Job Interview Etiquette Are you or your spouse out of work and looking? If so, use these surefire tips to prepare and land the job you’re after. BY DIANE GOTTSMAN
Landing your next job may be one thoughtful answer away.
“ Don’t put your entire effort in internet searches—select an organization that you want to work for and get involved (intern or volunteer).”
Many people have recently found themselves in the position of looking for a new job. The following are a few tips to assist you in your job search.
1. Don’t waste the interviewer’s time. Before sending your resume to a company, make sure you qualify and your skills are compatible with the job post.
2. Be prepared to answer three standard questions. a. "Why did you leave your last job?" Avoid negative answers. An inappropriate response would be, "I couldn’t stand my boss and he was out to get me!" A better option would be, "I was in a position that had little room for growth and have always aspired to work for a larger company where my potential for advanced training could be realized."
b. "What is your greatest strength?" Your response to this question will give the interviewer a good indication as to your confidence level and whether you would be a good "fit" for their company. Be prepared for this answer by carefully reading and understanding the job post. Focus on your professional strengths—what you can bring to the company in terms of your particular skills.
c. "What is your greatest weakness?" Honesty with a twist is how you would take a negative and explain how you are working on turning it into a positive. Saying something like, "I have more ideas than hours of the day" or, "I am working on learning to delegate responsibility" are traits that show creativity and determination.
3. Know the interview basics. Bring your resume, a note pad and pen. Your resume should be specifically tailored to the particular job opening. The cover letter should include a specific name, "Dear Mr. Smith", not "Dear Sir/Ma’am" or, "To whom it may concern." Ask appropriate questions:
"What future career path does this position follow?"
"How many employees have been in this position and where are they now?"
"How does this position fit into the growth of the company?"
4. Confidently address any gaps in your resume. Address any gap by explaining what you did to enhance your job performance during your down time, such as "I have been taking night courses in business while looking for a job during the day. I have also been volunteering my time at a local non profit, offering my accounting experience in their finance department."

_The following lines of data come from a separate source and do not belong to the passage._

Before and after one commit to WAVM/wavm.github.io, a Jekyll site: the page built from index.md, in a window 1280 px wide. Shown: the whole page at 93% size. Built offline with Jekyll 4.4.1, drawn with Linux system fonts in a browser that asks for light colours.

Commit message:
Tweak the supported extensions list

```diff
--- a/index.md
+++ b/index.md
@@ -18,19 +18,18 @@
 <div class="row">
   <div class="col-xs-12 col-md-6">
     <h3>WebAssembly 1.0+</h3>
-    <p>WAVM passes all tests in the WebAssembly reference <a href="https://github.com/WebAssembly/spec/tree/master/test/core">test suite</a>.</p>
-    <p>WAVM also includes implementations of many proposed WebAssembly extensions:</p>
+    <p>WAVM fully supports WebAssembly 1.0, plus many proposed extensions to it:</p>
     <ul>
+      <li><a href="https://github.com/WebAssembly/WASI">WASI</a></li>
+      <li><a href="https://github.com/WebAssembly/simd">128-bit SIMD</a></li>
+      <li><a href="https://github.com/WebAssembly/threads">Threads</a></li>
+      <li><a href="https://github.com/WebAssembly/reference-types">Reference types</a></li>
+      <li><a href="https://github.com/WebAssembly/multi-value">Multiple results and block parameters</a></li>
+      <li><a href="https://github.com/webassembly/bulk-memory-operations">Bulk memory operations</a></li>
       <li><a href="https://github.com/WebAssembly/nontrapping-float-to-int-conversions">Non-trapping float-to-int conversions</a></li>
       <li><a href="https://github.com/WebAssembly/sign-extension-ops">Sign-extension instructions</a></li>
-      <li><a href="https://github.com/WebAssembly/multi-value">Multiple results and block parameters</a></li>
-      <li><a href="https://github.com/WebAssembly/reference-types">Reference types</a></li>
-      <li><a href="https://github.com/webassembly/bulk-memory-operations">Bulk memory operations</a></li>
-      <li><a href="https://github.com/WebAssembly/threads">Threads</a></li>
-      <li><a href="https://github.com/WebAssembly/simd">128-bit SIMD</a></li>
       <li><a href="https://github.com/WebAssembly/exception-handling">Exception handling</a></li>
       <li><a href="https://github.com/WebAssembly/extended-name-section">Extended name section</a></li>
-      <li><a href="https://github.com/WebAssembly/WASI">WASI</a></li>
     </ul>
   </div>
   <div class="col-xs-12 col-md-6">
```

5. Be prepared to answer the question, "Why were you fired?" You will derail your chances of getting the job if you lie or blame your boss or your coworkers. Honesty is best. "I was admittedly not a fit for my last position. I can, however, confidently say that I learned a great deal while working there and feel certain that the experience I gained will benefit my next employer." Or, "My last position was in sales and my strength is balancing the books and crunching numbers. That is why I am interested in this position."
6. Be creative in your job search. a. Don’t put your entire effort in internet searches—select an organization that you want to work for and get involved (intern or volunteer). b. Offer to be a guest speaker (expert in your field) at different luncheons, giving tips. c. Join a network that you are interested in pursuing. d. Visit job fairs and your university career service office. e. Be bold—ask for the opportunity without a monetary reward. f. Find a mentor.
7. Make-up and good grooming is a must (i.e., no facial hair, visible tattoos, multiple earrings). Ask someone you trust to provide his or her honest opinion regarding your grooming and interview attire. Every detail counts when you are competing with several other people vying for the same position.
8. Follow up with a "thank you" note. Send out a "thank you" note the same day, reiterating your enthusiasm and interest in the job. Mention that you will follow up in a few days and look forward to being considered for the position. Check your spelling and grammar before mailing out the note.
9. Your job may only be a telephone call away. If you have not heard from the interviewer after a few days, don’t hesitate to call and say, "I am very interested in the position and wanted to follow up to see when a final decision will be made."
Good luck and happy job hunting.
Diane Gottsman, a nationally recognized etiquette expert, is the owner of The Protocol School of Texas, a company specializing in etiquette training for corporations, universities and individuals, striving to polish their interpersonal skills. You can reach Diane at 877-490-1077 or www.protocolschooloftexas.com. You can also follow her on Twitter @: www.twitter.com/DianeGottsman.